We asked R.B. Schwarz, Inc. to a fill the gap between two earlier additions on our 1922 Dutch Colonial frame house in Shaker Heights, Ohio. Robert and our architect designed an appealing plan that bridged the areas, and created an open plan that created a back entryway, opened up kitchen, and raised the family room floor to the level of the kitchen.
The new floor plan created a comfortable flow from the kitchen to the living, dining, and family rooms. The result is a completely new kitchen space, and refurbished family room that completely redefines the house and makes it much more inviting and comfortable. Since we like to cook and entertain, it was very important to us that the kitchen should be not only attractive, but also an efficient “cook’s kitchen.” The resulting kitchen has a center island, Amish cabinets, and lots of light from a new skylight that brightens up the entry. The painted cabinets have pull out shelves and soft closed fixtures, and a tile back splash is colorful and creative.
It was a very complex job that involved significant structural, mechanical, and design issues that had to be overcome (for example, not knowing what supporting structures were in the previous additions) as well as aligning the two additions, which were not completely square. We also had a limited budget so we wanted to be careful about cost control. Robert and our architect were able to work together to develop a beautiful plan that transformed our home but was affordable.
Robert and his crew were efficient and responsive. Robert was able to coordinate the various aspects of the job with skill and expertise. All of his crew members were very considerate of the fact that we needed to be able to live there even though the back of the house was removed! He was very good at presenting options and helping in the decision making. He was careful to inform us how any changes would affect the project budget. Robert takes pride in his work, and overall quality and client satisfaction are important to him.

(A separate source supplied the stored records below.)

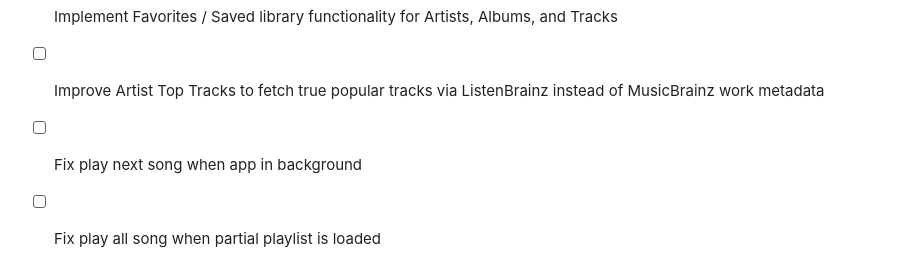
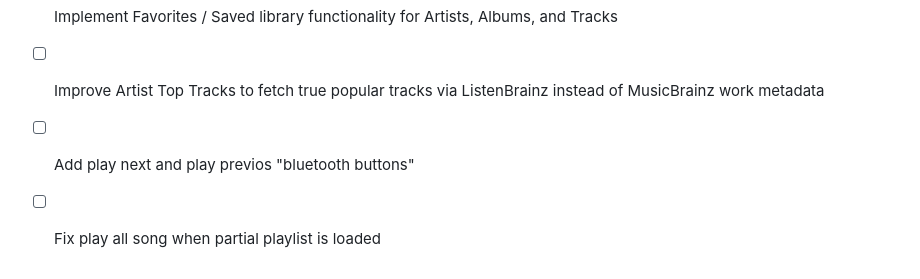
Before and after one commit to stefare90/musicare, a Markdown page: documents/ROADMAP.md, the part around the change. GitHub-like rendering.

Commit message:
update "fix later" section

```diff
--- a/documents/ROADMAP.md
+++ b/documents/ROADMAP.md
@@ -223,5 +223,5 @@ This roadmap tracks the step-by-step implementation of the MusicAre application
 *   [ ] Add artist list and album name in bottom modal options
 *   [ ] Implement Favorites / Saved library functionality for Artists, Albums, and Tracks
 *   [ ] Improve Artist Top Tracks to fetch true popular tracks via ListenBrainz instead of MusicBrainz work metadata
-*   [ ] Fix play next song when app in background
+*   [ ] Add play next and play previos "bluetooth buttons"
 *   [ ] Fix play all song when partial playlist is loaded
```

Months later we are still thrilled with the result and enjoy showing it off to our visitors.